In 1958 he was nominated for an Oscar for "Best Actor" for his leading role in Witness for the Prosecution . The court drama is one of the best court drama in film history among critics. The acting performance of Laughton as an experienced, tricky star lawyer with health problems found director Billy Wilder so outstanding that he said he would "like to shoot the film a second time, and all roles exclusively with Laughton". This opinion was shared by many film critics, who saw Laughton as a brilliant character actor. Even decades after his death, actor Daniel Day-Lewis cited Laughton as a major influence on him: “He was perhaps the greatest film actor of his generation. There was something remarkable about him. In his generosity as an actor, he practically fed himself into his work. As an actor, you can't take your eyes off him. ”Laughton played his last film roles in Spartacus (1960) directed by Stanley Kubrick as the tribune of the people Sempronius Gracchus and as an old and experienced US senator in Otto Preminger's political drama Sturm über Washington (1962) .

In the films released in Germany, Laughton was dubbed by OE Hasse , Paul Dahlke , Bum Krüger , Alexander Golling , Josef Dahmen , Kurt Seifert , Leonard Steckel and Eduard Wandrey .

Private life

Laughton was married to British - American actress Elsa Lanchester from 1929 until his death in 1962 . The marriage remained childless. In her autobiography , Lanchester mentions that the reason for this is that Laughton was homosexual and therefore their relationship was platonic .
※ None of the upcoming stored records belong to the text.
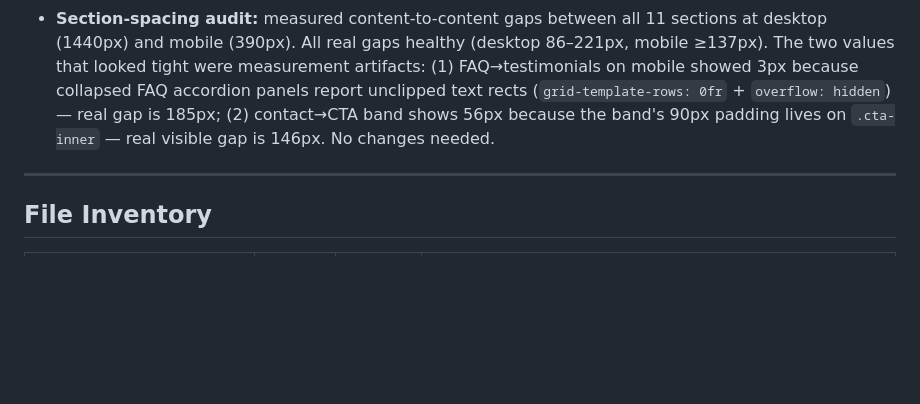
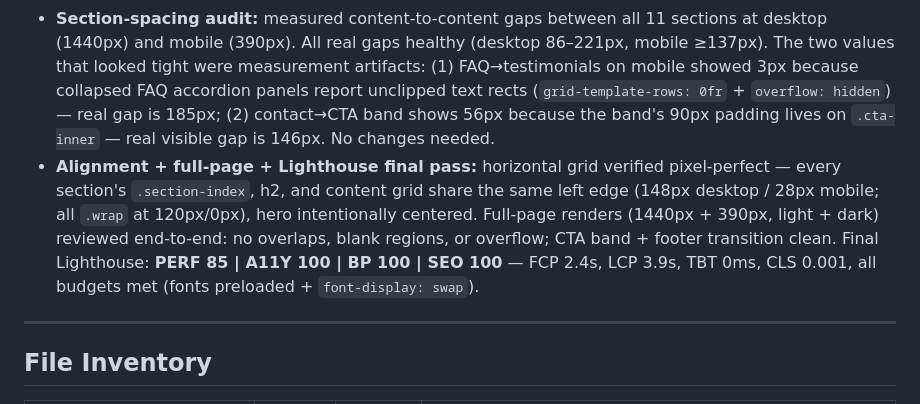
Before and after one commit to minatolun-dotcom/tunzua, a Markdown page: STATE.md, the part around the change. Rendered like a GitHub page; blank space fills up the shorter version.

Commit message:
Document final pass: alignment grid verified pixel-perfect, full-page render review clean, Lighthouse 85/100/100/100 budgets met

```diff
--- a/STATE.md
+++ b/STATE.md
@@ -20,6 +20,7 @@ The Tunzua Consultancy website is a fully functional static site with all core f
 - **Claims audit (owner-confirmed, all accurate):** About timeline (Founded 2008 · Expanded 2012 · Pan-India 10+ cities 2018 · 100+ Clients 2024), hero stats (100+ businesses, 15+ yrs, 99%), "Rated 5.0 on Google", pricing (₹499/₹449/₹399), and testimonial attributions (Google Review / Local Guide · 17 reviews) all verified correct. Timeline copy is consistent with the 100+ figure. About section visual QA passed in both themes (no overflow, zero console errors).
 - **Legal/contact/FAQ audit:** contact info verified consistent everywhere (phone +91 87318 31178, email info@tunzua.com, address 53 Dawn School Road Lailam Veng / Churachandpur / Manipur 795006 — footer, contact section, legal pages, JSON-LD all match). Fixed stale FAQ pricing answer (referenced "Starters/Growth/Full Suite" plans; actual plans are Bookkeeping & Accounting / Tax & Compliance / Full Suite) in both the visible FAQ and JSON-LD FAQPage schema. **Softened "Authorized Tally Partner" → "Tally Prime Experts"** (owner: not an authorized partner) in the section heading, visible FAQ, JSON-LD service description, and JSON-LD FAQ answer. JSON-LD aggregateRating (5.0, reviewCount 6) kept per owner.
 - **Section-spacing audit:** measured content-to-content gaps between all 11 sections at desktop (1440px) and mobile (390px). All real gaps healthy (desktop 86–221px, mobile ≥137px). The two values that looked tight were measurement artifacts: (1) FAQ→testimonials on mobile showed 3px because collapsed FAQ accordion panels report unclipped text rects (`grid-template-rows: 0fr` + `overflow: hidden`) — real gap is 185px; (2) contact→CTA band shows 56px because the band's 90px padding lives on `.cta-inner` — real visible gap is 146px. No changes needed.
+- **Alignment + full-page + Lighthouse final pass:** horizontal grid verified pixel-perfect — every section's `.section-index`, h2, and content grid share the same left edge (148px desktop / 28px mobile; all `.wrap` at 120px/0px), hero intentionally centered. Full-page renders (1440px + 390px, light + dark) reviewed end-to-end: no overlaps, blank regions, or overflow; CTA band + footer transition clean. Final Lighthouse: **PERF 85 | A11Y 100 | BP 100 | SEO 100** — FCP 2.4s, LCP 3.9s, TBT 0ms, CLS 0.001, all budgets met (fonts preloaded + `font-display: swap`).
 
 ---
 
```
In 1950 the Briton Laughton took American citizenship. Shortly before his death, he was still in negotiations with Billy Wilder . The director planned to cast him for the role of Mustache in his new film The Girl Irma la Douce . Laughton wanted to play the part, but Wilder realized on his last visit that his friend was already very ill. In his memoirs, Wilder impressively described how Laughton tried to hide his cancer. Shortly after Wilder's visit, Laughton died at the age of 63.

Charles Laughton was buried in Forest Lawn Cemetery in Hollywood .



Academy Awards (Oscars)

Further awards


  • Andreas Missler: Charles Laughton. His films - his life. Heyne, Munich 1990, ISBN 3-453-00119-2 .
  • James Todey: Charles Laughton - a portrait from four decades. Fischer Cinema, Frankfurt am Main 1982, ISBN 3-596-23680-0 .
  • Elsa Lanchester: Elsa Lanchester. Herself. St. Martin's Press, New York 1983, ISBN 0-312-24377-4 .
  • Marc Hairapetian: The Abundance of Life. On the 100th birthday of Charles Laughton. In: film service. 52nd year No. 14/1999, pp. 13-15, ISSN  0720-0781 .

Web links

Commons : Charles Laughton  - Collection of Images, Videos and Audio Files

Individual evidence

  1. Interview with Daniel Day-Lewis (2005)
  2. Charles Laughton, Gay Influence